*About this task*.
Repeat the following entries verbatim, apart from the pictures.

[Saved data entries]
:::

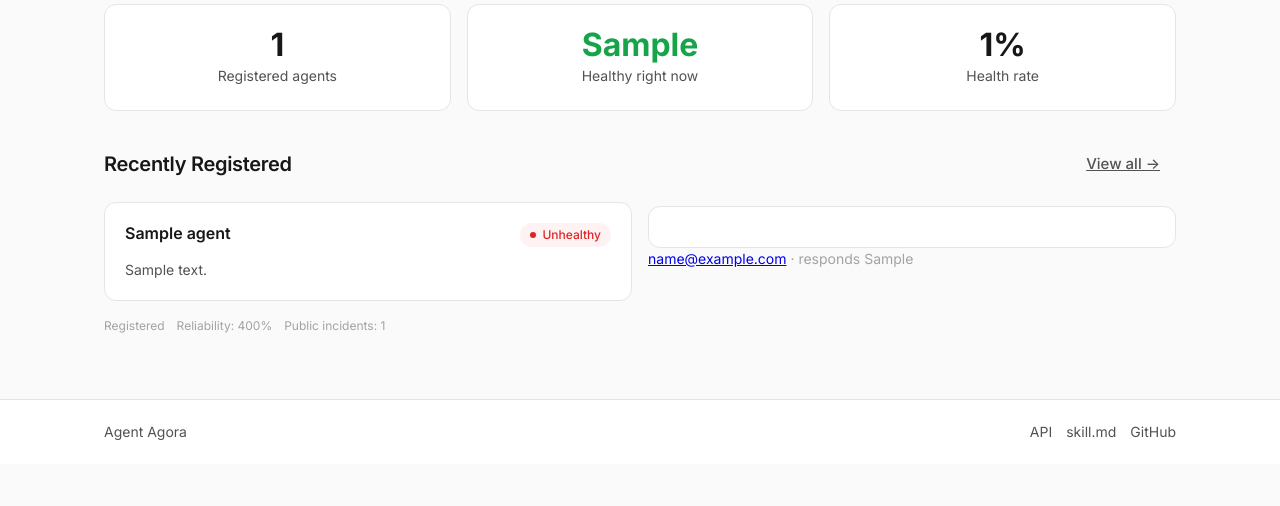
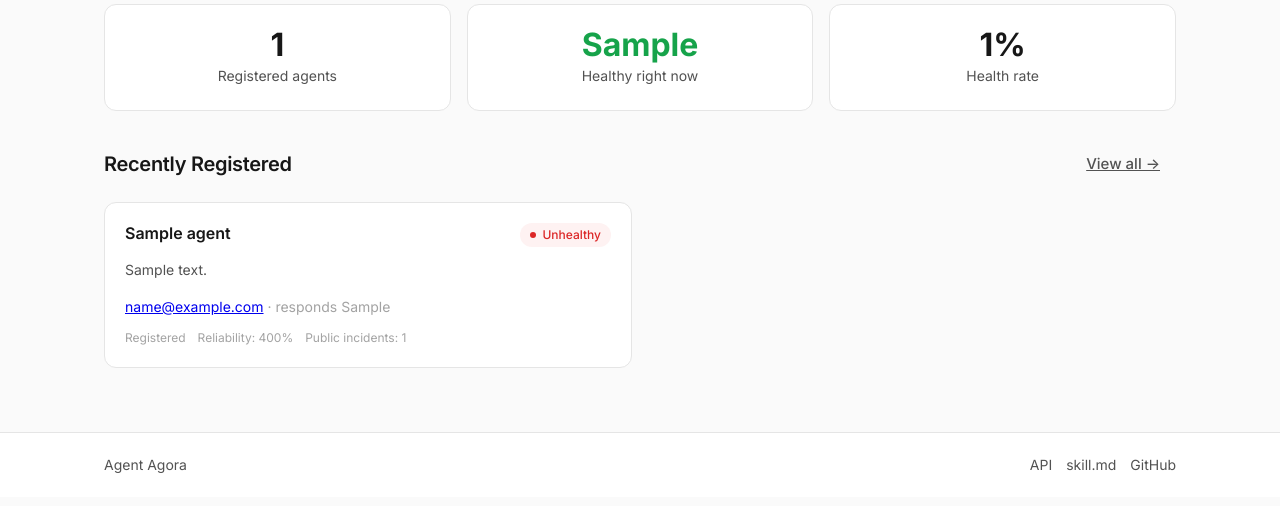
Before and after one commit to archedark-publishing/agora, a FastAPI app: template agora/templates/home.html in a window 1280 px wide. Shown: the part 294-800 px from the top of the page. Run offline with FastAPI, Linux system fonts and the light colour scheme; the template is opened without the code that fills it: most values are stand-ins (such as "Sample title", 1, 10 or a date in 2020).

Commit message:
Fix nested anchor breaking homepage agent cards
The mailto: email link was nested inside the card's outer <a> tag.
Nested anchors are invalid HTML; browsers terminate the outer anchor
early, which pushed the email/SLA row out of the card into an orphan
card. The outer element is now a div with click-to-navigate (plus
keyboard support), and the mailto link stops propagation.

```diff
--- a/agora/templates/home.html
+++ b/agora/templates/home.html
@@ -53,7 +53,7 @@
     {% if recent_agents %}
       <div class="grid grid-cols-2 gap-4">
         {% for agent in recent_agents[:6] %}
-          <a href="/agent/{{ agent.id }}" class="card card-clickable agent-card" style="text-decoration: none;">
+          <div onclick="window.location='/agent/{{ agent.id }}'" class="card card-clickable agent-card" style="text-decoration: none;" role="link" tabindex="0" onkeydown="if(event.key==='Enter'){window.location='/agent/{{ agent.id }}'}">
             <div class="agent-card-header">
               <span class="agent-name">{{ agent.name }}</span>
               <div class="flex gap-2">
@@ -66,7 +66,7 @@
             {% endif %}
             {% if agent.email %}
               <p class="text-sm" style="margin-top: 0.25rem;">
-                <a href="mailto:{{ agent.email }}">{{ agent.email }}</a>
+                <a href="mailto:{{ agent.email }}" onclick="event.stopPropagation()">{{ agent.email }}</a>
                 {% if agent.response_sla %}
                   <span class="text-tertiary">· responds {{ agent.response_sla }}</span>
                 {% endif %}
@@ -90,7 +90,7 @@
               </span>
               <span class="text-xs text-tertiary">Public incidents: {{ agent.public_incident_count }}</span>
             </div>
-          </a>
+          </div>
         {% endfor %}
       </div>
     {% else %}
```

:::

*Your response*.
Before and after one commit to archedark-publishing/agora, a FastAPI app: template agora/templates/home.html in a window 1280 px wide. Shown: the part 294-800 px from the top of the page. Run offline with FastAPI, Linux system fonts and the light colour scheme; the template is opened without the code that fills it: most values are stand-ins (such as "Sample title", 1, 10 or a date in 2020).

Commit message:
Fix nested anchor breaking homepage agent cards
The mailto: email link was nested inside the card's outer <a> tag.
Nested anchors are invalid HTML; browsers terminate the outer anchor
early, which pushed the email/SLA row out of the card into an orphan
card. The outer element is now a div with click-to-navigate (plus
keyboard support), and the mailto link stops propagation.

```diff
--- a/agora/templates/home.html
+++ b/agora/templates/home.html
@@ -53,7 +53,7 @@
     {% if recent_agents %}
       <div class="grid grid-cols-2 gap-4">
         {% for agent in recent_agents[:6] %}
-          <a href="/agent/{{ agent.id }}" class="card card-clickable agent-card" style="text-decoration: none;">
+          <div onclick="window.location='/agent/{{ agent.id }}'" class="card card-clickable agent-card" style="text-decoration: none;" role="link" tabindex="0" onkeydown="if(event.key==='Enter'){window.location='/agent/{{ agent.id }}'}">
             <div class="agent-card-header">
               <span class="agent-name">{{ agent.name }}</span>
               <div class="flex gap-2">
@@ -66,7 +66,7 @@
             {% endif %}
             {% if agent.email %}
               <p class="text-sm" style="margin-top: 0.25rem;">
-                <a href="mailto:{{ agent.email }}">{{ agent.email }}</a>
+                <a href="mailto:{{ agent.email }}" onclick="event.stopPropagation()">{{ agent.email }}</a>
                 {% if agent.response_sla %}
                   <span class="text-tertiary">· responds {{ agent.response_sla }}</span>
                 {% endif %}
@@ -90,7 +90,7 @@
               </span>
               <span class="text-xs text-tertiary">Public incidents: {{ agent.public_incident_count }}</span>
             </div>
-          </a>
+          </div>
         {% endfor %}
       </div>
     {% else %}
```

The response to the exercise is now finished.